■ Task to complete ■
What follows is a set of entries; retype all of them exactly.

■ Exercise data ■
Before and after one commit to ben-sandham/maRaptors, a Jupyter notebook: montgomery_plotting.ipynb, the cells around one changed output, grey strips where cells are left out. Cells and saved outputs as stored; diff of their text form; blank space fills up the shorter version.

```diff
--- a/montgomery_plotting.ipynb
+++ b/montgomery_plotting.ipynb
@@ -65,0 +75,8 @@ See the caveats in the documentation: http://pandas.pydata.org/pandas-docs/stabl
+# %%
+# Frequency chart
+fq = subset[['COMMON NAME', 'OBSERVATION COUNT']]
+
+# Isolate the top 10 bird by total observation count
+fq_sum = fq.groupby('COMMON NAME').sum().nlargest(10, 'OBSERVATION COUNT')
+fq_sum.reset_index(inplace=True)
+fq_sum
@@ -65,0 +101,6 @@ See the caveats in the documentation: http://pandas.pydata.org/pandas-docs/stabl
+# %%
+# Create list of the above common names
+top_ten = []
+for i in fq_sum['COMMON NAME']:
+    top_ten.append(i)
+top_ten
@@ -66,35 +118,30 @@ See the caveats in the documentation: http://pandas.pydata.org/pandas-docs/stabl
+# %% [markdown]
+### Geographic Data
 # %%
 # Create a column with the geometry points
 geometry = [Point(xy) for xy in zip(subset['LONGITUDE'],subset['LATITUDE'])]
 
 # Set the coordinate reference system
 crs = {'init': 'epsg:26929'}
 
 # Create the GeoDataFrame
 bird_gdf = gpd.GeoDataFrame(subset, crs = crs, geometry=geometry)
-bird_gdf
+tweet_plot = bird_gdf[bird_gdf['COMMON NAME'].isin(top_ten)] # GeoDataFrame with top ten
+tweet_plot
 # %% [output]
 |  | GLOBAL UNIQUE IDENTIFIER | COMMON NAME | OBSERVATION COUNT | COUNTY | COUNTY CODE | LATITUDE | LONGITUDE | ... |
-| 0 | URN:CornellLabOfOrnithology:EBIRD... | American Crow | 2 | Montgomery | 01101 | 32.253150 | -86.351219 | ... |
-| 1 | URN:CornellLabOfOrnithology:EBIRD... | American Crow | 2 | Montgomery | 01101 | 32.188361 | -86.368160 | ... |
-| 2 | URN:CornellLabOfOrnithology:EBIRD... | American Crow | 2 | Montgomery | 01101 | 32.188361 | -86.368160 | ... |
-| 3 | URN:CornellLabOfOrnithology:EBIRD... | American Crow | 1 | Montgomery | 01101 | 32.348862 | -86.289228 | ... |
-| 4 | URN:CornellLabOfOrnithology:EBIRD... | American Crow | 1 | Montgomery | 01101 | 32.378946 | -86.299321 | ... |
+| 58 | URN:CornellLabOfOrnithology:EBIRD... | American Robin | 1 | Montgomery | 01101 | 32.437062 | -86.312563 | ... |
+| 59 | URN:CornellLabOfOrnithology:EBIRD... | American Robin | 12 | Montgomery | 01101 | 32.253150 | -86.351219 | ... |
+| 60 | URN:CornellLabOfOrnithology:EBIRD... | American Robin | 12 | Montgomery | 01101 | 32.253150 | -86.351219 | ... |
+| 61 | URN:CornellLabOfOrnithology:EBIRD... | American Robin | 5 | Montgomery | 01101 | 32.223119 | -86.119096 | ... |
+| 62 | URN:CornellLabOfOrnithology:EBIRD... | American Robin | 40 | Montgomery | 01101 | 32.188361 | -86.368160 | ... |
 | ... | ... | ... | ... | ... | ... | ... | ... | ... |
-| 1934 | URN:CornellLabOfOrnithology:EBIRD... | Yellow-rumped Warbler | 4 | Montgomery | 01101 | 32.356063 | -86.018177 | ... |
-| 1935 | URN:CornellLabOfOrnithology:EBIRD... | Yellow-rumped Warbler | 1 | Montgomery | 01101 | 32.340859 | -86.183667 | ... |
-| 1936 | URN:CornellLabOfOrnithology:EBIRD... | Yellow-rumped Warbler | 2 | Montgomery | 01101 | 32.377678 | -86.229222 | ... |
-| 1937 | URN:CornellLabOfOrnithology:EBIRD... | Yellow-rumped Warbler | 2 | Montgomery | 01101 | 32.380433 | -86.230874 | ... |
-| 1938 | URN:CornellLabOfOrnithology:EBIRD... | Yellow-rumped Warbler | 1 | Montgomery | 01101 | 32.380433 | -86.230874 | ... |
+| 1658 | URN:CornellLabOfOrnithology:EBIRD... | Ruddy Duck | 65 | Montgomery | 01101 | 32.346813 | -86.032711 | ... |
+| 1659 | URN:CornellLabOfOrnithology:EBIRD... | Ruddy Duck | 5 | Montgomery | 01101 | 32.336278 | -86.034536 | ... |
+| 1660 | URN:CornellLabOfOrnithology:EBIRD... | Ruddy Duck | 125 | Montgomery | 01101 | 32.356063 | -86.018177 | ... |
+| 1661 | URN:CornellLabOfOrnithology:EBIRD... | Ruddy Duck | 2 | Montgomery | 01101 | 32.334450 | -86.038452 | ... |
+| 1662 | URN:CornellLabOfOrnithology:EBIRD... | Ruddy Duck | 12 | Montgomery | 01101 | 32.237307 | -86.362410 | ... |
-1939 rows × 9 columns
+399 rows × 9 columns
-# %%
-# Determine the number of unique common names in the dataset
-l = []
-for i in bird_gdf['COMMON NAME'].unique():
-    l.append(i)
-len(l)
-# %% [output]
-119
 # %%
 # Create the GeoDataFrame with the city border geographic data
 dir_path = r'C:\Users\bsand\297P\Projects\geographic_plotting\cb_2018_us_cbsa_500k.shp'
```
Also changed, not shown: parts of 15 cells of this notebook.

■ Solved exercise ■
Before and after one commit to ben-sandham/maRaptors, a Jupyter notebook: montgomery_plotting.ipynb, the cells around one changed output, grey strips where cells are left out. Cells and saved outputs as stored; diff of their text form; blank space fills up the shorter version.

```diff
--- a/montgomery_plotting.ipynb
+++ b/montgomery_plotting.ipynb
@@ -65,0 +75,8 @@ See the caveats in the documentation: http://pandas.pydata.org/pandas-docs/stabl
+# %%
+# Frequency chart
+fq = subset[['COMMON NAME', 'OBSERVATION COUNT']]
+
+# Isolate the top 10 bird by total observation count
+fq_sum = fq.groupby('COMMON NAME').sum().nlargest(10, 'OBSERVATION COUNT')
+fq_sum.reset_index(inplace=True)
+fq_sum
@@ -65,0 +101,6 @@ See the caveats in the documentation: http://pandas.pydata.org/pandas-docs/stabl
+# %%
+# Create list of the above common names
+top_ten = []
+for i in fq_sum['COMMON NAME']:
+    top_ten.append(i)
+top_ten
@@ -66,35 +118,30 @@ See the caveats in the documentation: http://pandas.pydata.org/pandas-docs/stabl
+# %% [markdown]
+### Geographic Data
 # %%
 # Create a column with the geometry points
 geometry = [Point(xy) for xy in zip(subset['LONGITUDE'],subset['LATITUDE'])]
 
 # Set the coordinate reference system
 crs = {'init': 'epsg:26929'}
 
 # Create the GeoDataFrame
 bird_gdf = gpd.GeoDataFrame(subset, crs = crs, geometry=geometry)
-bird_gdf
+tweet_plot = bird_gdf[bird_gdf['COMMON NAME'].isin(top_ten)] # GeoDataFrame with top ten
+tweet_plot
 # %% [output]
 |  | GLOBAL UNIQUE IDENTIFIER | COMMON NAME | OBSERVATION COUNT | COUNTY | COUNTY CODE | LATITUDE | LONGITUDE | ... |
-| 0 | URN:CornellLabOfOrnithology:EBIRD... | American Crow | 2 | Montgomery | 01101 | 32.253150 | -86.351219 | ... |
-| 1 | URN:CornellLabOfOrnithology:EBIRD... | American Crow | 2 | Montgomery | 01101 | 32.188361 | -86.368160 | ... |
-| 2 | URN:CornellLabOfOrnithology:EBIRD... | American Crow | 2 | Montgomery | 01101 | 32.188361 | -86.368160 | ... |
-| 3 | URN:CornellLabOfOrnithology:EBIRD... | American Crow | 1 | Montgomery | 01101 | 32.348862 | -86.289228 | ... |
-| 4 | URN:CornellLabOfOrnithology:EBIRD... | American Crow | 1 | Montgomery | 01101 | 32.378946 | -86.299321 | ... |
+| 58 | URN:CornellLabOfOrnithology:EBIRD... | American Robin | 1 | Montgomery | 01101 | 32.437062 | -86.312563 | ... |
+| 59 | URN:CornellLabOfOrnithology:EBIRD... | American Robin | 12 | Montgomery | 01101 | 32.253150 | -86.351219 | ... |
+| 60 | URN:CornellLabOfOrnithology:EBIRD... | American Robin | 12 | Montgomery | 01101 | 32.253150 | -86.351219 | ... |
+| 61 | URN:CornellLabOfOrnithology:EBIRD... | American Robin | 5 | Montgomery | 01101 | 32.223119 | -86.119096 | ... |
+| 62 | URN:CornellLabOfOrnithology:EBIRD... | American Robin | 40 | Montgomery | 01101 | 32.188361 | -86.368160 | ... |
 | ... | ... | ... | ... | ... | ... | ... | ... | ... |
-| 1934 | URN:CornellLabOfOrnithology:EBIRD... | Yellow-rumped Warbler | 4 | Montgomery | 01101 | 32.356063 | -86.018177 | ... |
-| 1935 | URN:CornellLabOfOrnithology:EBIRD... | Yellow-rumped Warbler | 1 | Montgomery | 01101 | 32.340859 | -86.183667 | ... |
-| 1936 | URN:CornellLabOfOrnithology:EBIRD... | Yellow-rumped Warbler | 2 | Montgomery | 01101 | 32.377678 | -86.229222 | ... |
-| 1937 | URN:CornellLabOfOrnithology:EBIRD... | Yellow-rumped Warbler | 2 | Montgomery | 01101 | 32.380433 | -86.230874 | ... |
-| 1938 | URN:CornellLabOfOrnithology:EBIRD... | Yellow-rumped Warbler | 1 | Montgomery | 01101 | 32.380433 | -86.230874 | ... |
+| 1658 | URN:CornellLabOfOrnithology:EBIRD... | Ruddy Duck | 65 | Montgomery | 01101 | 32.346813 | -86.032711 | ... |
+| 1659 | URN:CornellLabOfOrnithology:EBIRD... | Ruddy Duck | 5 | Montgomery | 01101 | 32.336278 | -86.034536 | ... |
+| 1660 | URN:CornellLabOfOrnithology:EBIRD... | Ruddy Duck | 125 | Montgomery | 01101 | 32.356063 | -86.018177 | ... |
+| 1661 | URN:CornellLabOfOrnithology:EBIRD... | Ruddy Duck | 2 | Montgomery | 01101 | 32.334450 | -86.038452 | ... |
+| 1662 | URN:CornellLabOfOrnithology:EBIRD... | Ruddy Duck | 12 | Montgomery | 01101 | 32.237307 | -86.362410 | ... |
-1939 rows × 9 columns
+399 rows × 9 columns
-# %%
-# Determine the number of unique common names in the dataset
-l = []
-for i in bird_gdf['COMMON NAME'].unique():
-    l.append(i)
-len(l)
-# %% [output]
-119
 # %%
 # Create the GeoDataFrame with the city border geographic data
 dir_path = r'C:\Users\bsand\297P\Projects\geographic_plotting\cb_2018_us_cbsa_500k.shp'
```
Also changed, not shown: parts of 15 cells of this notebook.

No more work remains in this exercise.